Diabetes can best be classified into five clusters instead of two, suggests new research.
The third cluster, accounting for 15.3% of the cohort, was marked by both a high degrees of insulin resistance - specifically a high HOMA2-IR index - paired with a high BMI. This group had a low proportion of patients taking metformin, although the authors say they would be expected to benefit the most from the drug.
"More accurately diagnosing diabetes could give us valuable insights into how it will develop over time, allowing us to predict and treat complications before they develop", Leif Groop, PhD, professor in the department of clinical sciences at Lund University Diabetes Centre, Sweden, and the Institute for Molecular Medicine Finland, said in a press release.
Additionally, the findings concluded that the different subgroups are more or less at risk of developing various secondary disease.

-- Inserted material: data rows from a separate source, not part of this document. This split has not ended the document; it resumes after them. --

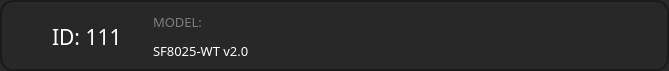
Old version of the form multibench/model/device/devicefoldedwidget.ui in the repository IlyaZh/Maiman-MCBS.
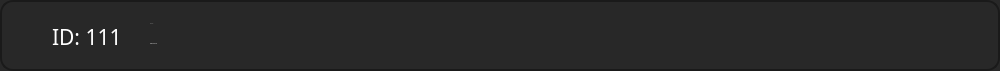
New version of the form.

Patch:
```diff
--- a/multibench/model/device/devicefoldedwidget.ui
+++ b/multibench/model/device/devicefoldedwidget.ui
@@ -6,19 +6,19 @@
    <rect>
     <x>0</x>
     <y>0</y>
-    <width>669</width>
+    <width>1000</width>
     <height>71</height>
    </rect>
   </property>
   <property name="sizePolicy">
-   <sizepolicy hsizetype="Minimum" vsizetype="Fixed">
+   <sizepolicy hsizetype="MinimumExpanding" vsizetype="Fixed">
     <horstretch>0</horstretch>
     <verstretch>0</verstretch>
    </sizepolicy>
   </property>
   <property name="minimumSize">
    <size>
-    <width>0</width>
+    <width>1000</width>
     <height>71</height>
    </size>
   </property>
@@ -49,7 +49,7 @@
     <number>9</number>
    </property>
    <property name="rightMargin">
-    <number>24</number>
+    <number>10</number>
    </property>
    <property name="bottomMargin">
     <number>9</number>
@@ -117,44 +117,6 @@
      </property>
     </widget>
    </item>
-   <item row="0" column="5" rowspan="3">
-    <layout class="QHBoxLayout" name="buttonsLayout"/>
-   </item>
-   <item row="0" column="3" rowspan="3">
-    <layout class="QHBoxLayout" name="widgetsLayout"/>
-   </item>
-   <item row="2" column="2">
-    <widget class="QLabel" name="modelLabel">
-     <property name="minimumSize">
-      <size>
-       <width>110</width>
-       <height>0</height>
-      </size>
-     </property>
-     <property name="maximumSize">
-      <size>
-       <width>110</width>
-       <height>16777215</height>
-      </size>
-     </property>
-     <property name="font">
-      <font>
-       <family>Poppins Medium</family>
-       <pointsize>10</pointsize>
-      </font>
-     </property>
-     <property name="styleSheet">
-      <string notr="true">color: rgb(255, 255, 255);
-padding-bottom:5px;</string>
-     </property>
-     <property name="text">
-      <string>SF8025-WT v2.0</string>
-     </property>
-     <property name="alignment">
-      <set>Qt::AlignLeading|Qt::AlignLeft|Qt::AlignVCenter</set>
-     </property>
-    </widget>
-   </item>
    <item row="0" column="4">
     <spacer name="horizontalSpacer">
      <property name="orientation">
@@ -188,13 +150,17 @@
      <property name="font">
       <font>
        <family>Poppins Medium</family>
-       <pointsize>10</pointsize>
+       <pointsize>-1</pointsize>
+       <weight>7</weight>
+       <italic>false</italic>
+       <bold>false</bold>
       </font>
      </property>
      <property name="styleSheet">
       <string notr="true">color: #7D7D7D;
 background: transparent;
-padding-top: 5px;</string>
+padding-top: 8px;
+font: 57 15px &quot;Poppins Medium&quot;;</string>
      </property>
      <property name="text">
       <string>MODEL:</string>
@@ -214,6 +180,50 @@
      </property>
     </layout>
    </item>
+   <item row="0" column="5" rowspan="3">
+    <layout class="QHBoxLayout" name="buttonsLayout">
+     <property name="spacing">
+      <number>12</number>
+     </property>
+    </layout>
+   </item>
+   <item row="1" column="2" rowspan="2">
+    <widget class="QLabel" name="modelLabel">
+     <property name="minimumSize">
+      <size>
+       <width>110</width>
+       <height>0</height>
+      </size>
+     </property>
+     <property name="maximumSize">
+      <size>
+       <width>110</width>
+       <height>16777215</height>
+      </size>
+     </property>
+     <property name="font">
+      <font>
+       <family>Poppins Medium</family>
+       <pointsize>-1</pointsize>
+       <weight>7</weight>
+       <italic>false</italic>
+       <bold>false</bold>
+      </font>
+     </property>
+     <property name="styleSheet">
+      <string notr="true">color: rgb(255, 255, 255);
+background: transparent;
+padding-bottom: 4px;
+font: 57 15px &quot;Poppins Medium&quot;;</string>
+     </property>
+     <property name="text">
+      <string>SF8025-WT v2.0</string>
+     </property>
+     <property name="alignment">
+      <set>Qt::AlignLeading|Qt::AlignLeft|Qt::AlignVCenter</set>
+     </property>
+    </widget>
+   </item>
   </layout>
  </widget>
  <resources/>
```
Left out of the diff: 71 changed lines with no effect on the pictures.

The study was supported by grants from the Swedish Research Council, a European Research Council Advanced Research grant, a Vinnova Swelife grant, and grants from the Academy of Finland, Sigrid Juselius Foundation, Novo Nordisk Foundation, and Scania University Hospital. He said that this would lead to more precise diagnosis and treatment of diabetes tailored to individual needs. "By contrast with previous attempts to dissect the heterogeneity of diabetes, we used variables reflective of key aspects of diabetes that are monitored in patients". Last night, research bodies welcomed the new study, but stressed more examination of the drug's effects was still needed. The clusters and associated complications will need to be verified in other populations, including other ethnicities that may have a different risk of diabetes, such as Asian populations.